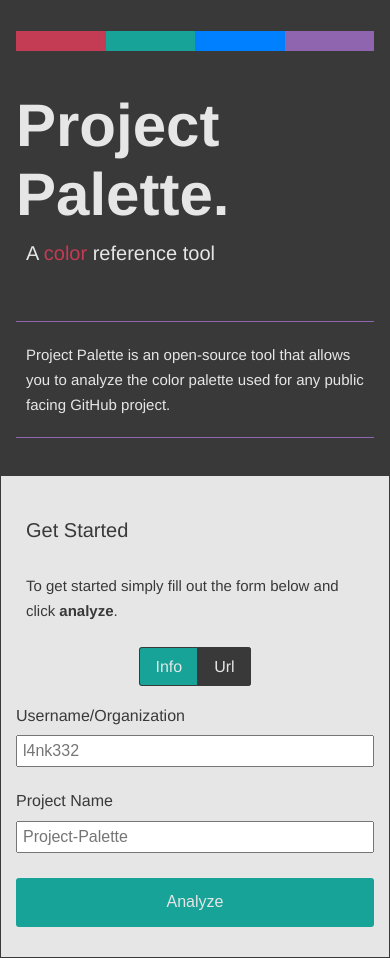
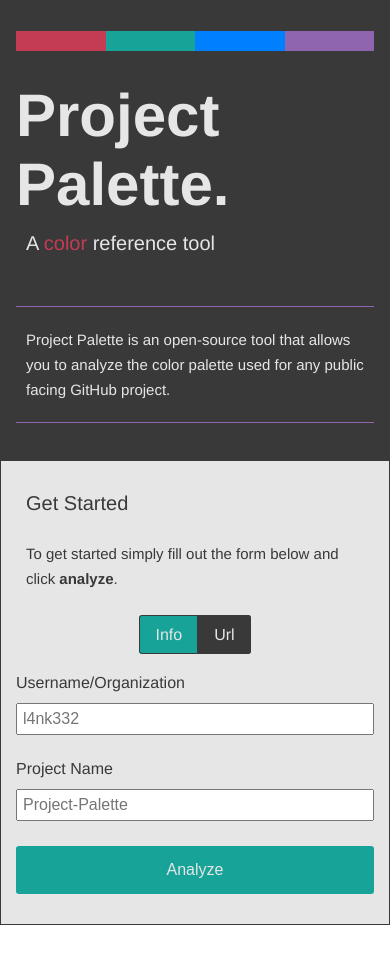
Before and after one commit to james-dias1/React-Project-Palette, a React app: page / in a window 390 px wide. After the commit the page ends 925 px from the top, so only its background shows below. Built offline with nearby package versions, Linux system fonts and the light colour scheme.

Commit message:
Added Title component extracted from SplitForm.

```diff
--- a/src/components/Lead/Lead.sass
+++ b/src/components/Lead/Lead.sass
@@ -1,4 +1,5 @@
 .lead
   font-size: 20px
   font-weight: 200
-  margin-top: 7px
+  margin-top: 0
+  padding: 0 10px
--- a/src/components/SplitForm/SplitForm.jsx
+++ b/src/components/SplitForm/SplitForm.jsx
@@ -3,6 +3,7 @@ import React from 'react';
 import {BLUE, TURQUOISE, PINK, PURPLE} from '../../utils/constants';
 import SegmentRule from '../SegmentRule/SegmentRule';
 import Rule from '../Rule/Rule';
+import Title from '../Title/Title';
 import Lead from '../Lead/Lead';
 
 import './SplitForm.sass';
@@ -13,7 +14,7 @@ const SplitForm = () => (
       <div className="half-split dark">
         <SegmentRule colors={[PINK, TURQUOISE, BLUE, PURPLE]} />
         <div className="title-section">
-          <h1 className="main-title">Project Palette.</h1>
+          <Title>Project Palette.</Title>
           <Lead>
             A <span style={{color: PINK}}>color</span> reference tool
           </Lead>
--- a/src/components/SplitForm/SplitForm.sass
+++ b/src/components/SplitForm/SplitForm.sass
@@ -30,9 +30,6 @@ $purple: #8f65af
   margin: 10px
   border: 1px solid $black
 
-.main-title
-  font-size: 80px
-  margin-bottom: 0
 
 .half-split
   width: 50%
@@ -43,9 +40,6 @@ $purple: #8f65af
   box-sizing: border-box
 
 @media screen and (max-width: 700px)
-  .main-title
-    font-size: 60px
-    margin-bottom: 0
   .split-form
     max-width: 400px
     flex-flow: column nowrap
@@ -68,7 +62,7 @@ p
   line-height: 25px
 
 .title-section
-  margin-bottom: 50px
+  margin: 30px auto 50px auto
 
 form
   div
--- /dev/null
+++ b/src/components/Title/Title.jsx
@@ -0,0 +1,16 @@
+import React from 'react';
+import PropTypes from 'prop-types';
+
+import './Title.sass';
+
+const Title = ({children}) => <h1 className="title">{children}</h1>;
+
+Title.defaultProps = {
+  children: '',
+};
+
+Title.propTypes = {
+  children: PropTypes.string,
+};
+
+export default Title;
--- /dev/null
+++ b/src/components/Title/Title.sass
@@ -0,0 +1,8 @@
+.title
+  font-size: 80px
+  margin: 0 auto 0.2em auto
+
+@media screen and (max-width: 700px)
+  .title
+    font-size: 60px
+    margin: 0 auto 0.2em auto
```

WHAT THIS TASK INVOLVES >> Every record is to be restated word for word, with the pictures left out.

OUTPUT OF THE TASK >>
Before and after one commit to james-dias1/React-Project-Palette, a React app: page / in a window 390 px wide. After the commit the page ends 925 px from the top, so only its background shows below. Built offline with nearby package versions, Linux system fonts and the light colour scheme.

Commit message:
Added Title component extracted from SplitForm.

```diff
--- a/src/components/Lead/Lead.sass
+++ b/src/components/Lead/Lead.sass
@@ -1,4 +1,5 @@
 .lead
   font-size: 20px
   font-weight: 200
-  margin-top: 7px
+  margin-top: 0
+  padding: 0 10px
--- a/src/components/SplitForm/SplitForm.jsx
+++ b/src/components/SplitForm/SplitForm.jsx
@@ -3,6 +3,7 @@ import React from 'react';
 import {BLUE, TURQUOISE, PINK, PURPLE} from '../../utils/constants';
 import SegmentRule from '../SegmentRule/SegmentRule';
 import Rule from '../Rule/Rule';
+import Title from '../Title/Title';
 import Lead from '../Lead/Lead';
 
 import './SplitForm.sass';
@@ -13,7 +14,7 @@ const SplitForm = () => (
       <div className="half-split dark">
         <SegmentRule colors={[PINK, TURQUOISE, BLUE, PURPLE]} />
         <div className="title-section">
-          <h1 className="main-title">Project Palette.</h1>
+          <Title>Project Palette.</Title>
           <Lead>
             A <span style={{color: PINK}}>color</span> reference tool
           </Lead>
--- a/src/components/SplitForm/SplitForm.sass
+++ b/src/components/SplitForm/SplitForm.sass
@@ -30,9 +30,6 @@ $purple: #8f65af
   margin: 10px
   border: 1px solid $black
 
-.main-title
-  font-size: 80px
-  margin-bottom: 0
 
 .half-split
   width: 50%
@@ -43,9 +40,6 @@ $purple: #8f65af
   box-sizing: border-box
 
 @media screen and (max-width: 700px)
-  .main-title
-    font-size: 60px
-    margin-bottom: 0
   .split-form
     max-width: 400px
     flex-flow: column nowrap
@@ -68,7 +62,7 @@ p
   line-height: 25px
 
 .title-section
-  margin-bottom: 50px
+  margin: 30px auto 50px auto
 
 form
   div
--- /dev/null
+++ b/src/components/Title/Title.jsx
@@ -0,0 +1,16 @@
+import React from 'react';
+import PropTypes from 'prop-types';
+
+import './Title.sass';
+
+const Title = ({children}) => <h1 className="title">{children}</h1>;
+
+Title.defaultProps = {
+  children: '',
+};
+
+Title.propTypes = {
+  children: PropTypes.string,
+};
+
+export default Title;
--- /dev/null
+++ b/src/components/Title/Title.sass
@@ -0,0 +1,8 @@
+.title
+  font-size: 80px
+  margin: 0 auto 0.2em auto
+
+@media screen and (max-width: 700px)
+  .title
+    font-size: 60px
+    margin: 0 auto 0.2em auto
```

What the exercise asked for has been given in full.